- [Your assignment]
Could you write out the records exactly as they are given?

-- Data for analysis follows --

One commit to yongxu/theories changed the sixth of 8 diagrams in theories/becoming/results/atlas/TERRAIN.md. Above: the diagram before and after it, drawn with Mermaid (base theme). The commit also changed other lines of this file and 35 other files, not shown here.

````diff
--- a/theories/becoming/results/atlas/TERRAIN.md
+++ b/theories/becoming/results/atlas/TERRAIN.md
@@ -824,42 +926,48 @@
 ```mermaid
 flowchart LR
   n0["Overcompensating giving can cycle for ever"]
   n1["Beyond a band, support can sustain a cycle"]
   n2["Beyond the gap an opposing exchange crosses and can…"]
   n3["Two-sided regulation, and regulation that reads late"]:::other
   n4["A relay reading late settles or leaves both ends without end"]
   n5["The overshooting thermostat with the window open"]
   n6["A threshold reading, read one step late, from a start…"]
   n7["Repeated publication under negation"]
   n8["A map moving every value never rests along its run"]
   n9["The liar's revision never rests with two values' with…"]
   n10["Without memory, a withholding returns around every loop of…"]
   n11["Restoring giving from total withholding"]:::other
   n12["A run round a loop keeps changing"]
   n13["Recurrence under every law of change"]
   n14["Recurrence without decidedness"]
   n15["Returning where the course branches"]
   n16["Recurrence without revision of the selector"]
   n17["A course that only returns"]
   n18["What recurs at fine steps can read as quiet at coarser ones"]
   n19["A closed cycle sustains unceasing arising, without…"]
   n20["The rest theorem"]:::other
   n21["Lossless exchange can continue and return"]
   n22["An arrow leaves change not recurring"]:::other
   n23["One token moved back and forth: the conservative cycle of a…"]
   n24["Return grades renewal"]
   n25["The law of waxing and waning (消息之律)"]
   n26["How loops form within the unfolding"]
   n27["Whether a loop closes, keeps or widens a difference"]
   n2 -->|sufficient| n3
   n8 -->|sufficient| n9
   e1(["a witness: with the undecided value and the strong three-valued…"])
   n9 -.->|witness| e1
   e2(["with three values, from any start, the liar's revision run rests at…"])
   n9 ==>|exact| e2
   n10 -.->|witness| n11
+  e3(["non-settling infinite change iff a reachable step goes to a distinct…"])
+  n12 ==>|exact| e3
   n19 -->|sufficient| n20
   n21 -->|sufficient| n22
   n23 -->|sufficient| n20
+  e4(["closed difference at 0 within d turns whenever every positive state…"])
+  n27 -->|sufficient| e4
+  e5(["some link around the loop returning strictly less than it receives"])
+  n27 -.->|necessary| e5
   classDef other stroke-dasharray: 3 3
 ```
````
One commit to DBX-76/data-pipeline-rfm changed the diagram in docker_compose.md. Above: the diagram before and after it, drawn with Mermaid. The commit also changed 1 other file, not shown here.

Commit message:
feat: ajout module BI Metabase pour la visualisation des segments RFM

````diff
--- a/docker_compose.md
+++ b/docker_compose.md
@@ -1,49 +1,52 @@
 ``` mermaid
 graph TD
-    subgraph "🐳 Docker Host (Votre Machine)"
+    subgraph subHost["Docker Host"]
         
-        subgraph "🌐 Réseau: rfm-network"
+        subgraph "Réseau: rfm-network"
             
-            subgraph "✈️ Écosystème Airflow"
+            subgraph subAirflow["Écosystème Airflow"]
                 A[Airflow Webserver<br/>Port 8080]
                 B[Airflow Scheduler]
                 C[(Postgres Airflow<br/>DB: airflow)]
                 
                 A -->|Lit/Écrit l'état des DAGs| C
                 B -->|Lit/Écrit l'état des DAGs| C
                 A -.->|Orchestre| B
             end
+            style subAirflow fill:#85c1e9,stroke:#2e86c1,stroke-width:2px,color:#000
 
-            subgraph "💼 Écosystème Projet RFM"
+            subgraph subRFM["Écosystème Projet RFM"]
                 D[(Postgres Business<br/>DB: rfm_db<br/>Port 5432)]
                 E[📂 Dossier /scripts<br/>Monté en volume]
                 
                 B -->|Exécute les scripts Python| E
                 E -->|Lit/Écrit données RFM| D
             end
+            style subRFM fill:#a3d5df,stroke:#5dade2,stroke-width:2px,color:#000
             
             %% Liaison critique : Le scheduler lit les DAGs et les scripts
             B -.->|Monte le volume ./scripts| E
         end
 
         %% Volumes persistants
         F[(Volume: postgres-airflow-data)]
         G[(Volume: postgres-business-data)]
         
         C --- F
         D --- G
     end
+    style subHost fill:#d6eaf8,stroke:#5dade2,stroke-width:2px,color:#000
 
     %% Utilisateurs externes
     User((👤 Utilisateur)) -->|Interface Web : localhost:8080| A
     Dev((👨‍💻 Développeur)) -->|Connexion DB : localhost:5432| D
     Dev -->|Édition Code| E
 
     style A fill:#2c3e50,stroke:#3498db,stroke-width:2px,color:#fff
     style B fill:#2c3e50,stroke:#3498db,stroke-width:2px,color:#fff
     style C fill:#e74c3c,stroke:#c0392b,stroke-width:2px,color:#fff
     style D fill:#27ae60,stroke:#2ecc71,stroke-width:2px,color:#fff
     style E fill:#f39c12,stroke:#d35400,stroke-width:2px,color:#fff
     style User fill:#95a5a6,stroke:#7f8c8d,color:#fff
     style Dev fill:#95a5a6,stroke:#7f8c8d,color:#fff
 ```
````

-- Data for analysis concluded --

- [Response to the task]
One commit to yongxu/theories changed the sixth of 8 diagrams in theories/becoming/results/atlas/TERRAIN.md. Above: the diagram before and after it, drawn with Mermaid (base theme). The commit also changed other lines of this file and 35 other files, not shown here.

````diff
--- a/theories/becoming/results/atlas/TERRAIN.md
+++ b/theories/becoming/results/atlas/TERRAIN.md
@@ -824,42 +926,48 @@
 ```mermaid
 flowchart LR
   n0["Overcompensating giving can cycle for ever"]
   n1["Beyond a band, support can sustain a cycle"]
   n2["Beyond the gap an opposing exchange crosses and can…"]
   n3["Two-sided regulation, and regulation that reads late"]:::other
   n4["A relay reading late settles or leaves both ends without end"]
   n5["The overshooting thermostat with the window open"]
   n6["A threshold reading, read one step late, from a start…"]
   n7["Repeated publication under negation"]
   n8["A map moving every value never rests along its run"]
   n9["The liar's revision never rests with two values' with…"]
   n10["Without memory, a withholding returns around every loop of…"]
   n11["Restoring giving from total withholding"]:::other
   n12["A run round a loop keeps changing"]
   n13["Recurrence under every law of change"]
   n14["Recurrence without decidedness"]
   n15["Returning where the course branches"]
   n16["Recurrence without revision of the selector"]
   n17["A course that only returns"]
   n18["What recurs at fine steps can read as quiet at coarser ones"]
   n19["A closed cycle sustains unceasing arising, without…"]
   n20["The rest theorem"]:::other
   n21["Lossless exchange can continue and return"]
   n22["An arrow leaves change not recurring"]:::other
   n23["One token moved back and forth: the conservative cycle of a…"]
   n24["Return grades renewal"]
   n25["The law of waxing and waning (消息之律)"]
   n26["How loops form within the unfolding"]
   n27["Whether a loop closes, keeps or widens a difference"]
   n2 -->|sufficient| n3
   n8 -->|sufficient| n9
   e1(["a witness: with the undecided value and the strong three-valued…"])
   n9 -.->|witness| e1
   e2(["with three values, from any start, the liar's revision run rests at…"])
   n9 ==>|exact| e2
   n10 -.->|witness| n11
+  e3(["non-settling infinite change iff a reachable step goes to a distinct…"])
+  n12 ==>|exact| e3
   n19 -->|sufficient| n20
   n21 -->|sufficient| n22
   n23 -->|sufficient| n20
+  e4(["closed difference at 0 within d turns whenever every positive state…"])
+  n27 -->|sufficient| e4
+  e5(["some link around the loop returning strictly less than it receives"])
+  n27 -.->|necessary| e5
   classDef other stroke-dasharray: 3 3
 ```
````
One commit to DBX-76/data-pipeline-rfm changed the diagram in docker_compose.md. Above: the diagram before and after it, drawn with Mermaid. The commit also changed 1 other file, not shown here.

Commit message:
feat: ajout module BI Metabase pour la visualisation des segments RFM

````diff
--- a/docker_compose.md
+++ b/docker_compose.md
@@ -1,49 +1,52 @@
 ``` mermaid
 graph TD
-    subgraph "🐳 Docker Host (Votre Machine)"
+    subgraph subHost["Docker Host"]
         
-        subgraph "🌐 Réseau: rfm-network"
+        subgraph "Réseau: rfm-network"
             
-            subgraph "✈️ Écosystème Airflow"
+            subgraph subAirflow["Écosystème Airflow"]
                 A[Airflow Webserver<br/>Port 8080]
                 B[Airflow Scheduler]
                 C[(Postgres Airflow<br/>DB: airflow)]
                 
                 A -->|Lit/Écrit l'état des DAGs| C
                 B -->|Lit/Écrit l'état des DAGs| C
                 A -.->|Orchestre| B
             end
+            style subAirflow fill:#85c1e9,stroke:#2e86c1,stroke-width:2px,color:#000
 
-            subgraph "💼 Écosystème Projet RFM"
+            subgraph subRFM["Écosystème Projet RFM"]
                 D[(Postgres Business<br/>DB: rfm_db<br/>Port 5432)]
                 E[📂 Dossier /scripts<br/>Monté en volume]
                 
                 B -->|Exécute les scripts Python| E
                 E -->|Lit/Écrit données RFM| D
             end
+            style subRFM fill:#a3d5df,stroke:#5dade2,stroke-width:2px,color:#000
             
             %% Liaison critique : Le scheduler lit les DAGs et les scripts
             B -.->|Monte le volume ./scripts| E
         end
 
         %% Volumes persistants
         F[(Volume: postgres-airflow-data)]
         G[(Volume: postgres-business-data)]
         
         C --- F
         D --- G
     end
+    style subHost fill:#d6eaf8,stroke:#5dade2,stroke-width:2px,color:#000
 
     %% Utilisateurs externes
     User((👤 Utilisateur)) -->|Interface Web : localhost:8080| A
     Dev((👨‍💻 Développeur)) -->|Connexion DB : localhost:5432| D
     Dev -->|Édition Code| E
 
     style A fill:#2c3e50,stroke:#3498db,stroke-width:2px,color:#fff
     style B fill:#2c3e50,stroke:#3498db,stroke-width:2px,color:#fff
     style C fill:#e74c3c,stroke:#c0392b,stroke-width:2px,color:#fff
     style D fill:#27ae60,stroke:#2ecc71,stroke-width:2px,color:#fff
     style E fill:#f39c12,stroke:#d35400,stroke-width:2px,color:#fff
     style User fill:#95a5a6,stroke:#7f8c8d,color:#fff
     style Dev fill:#95a5a6,stroke:#7f8c8d,color:#fff
 ```
````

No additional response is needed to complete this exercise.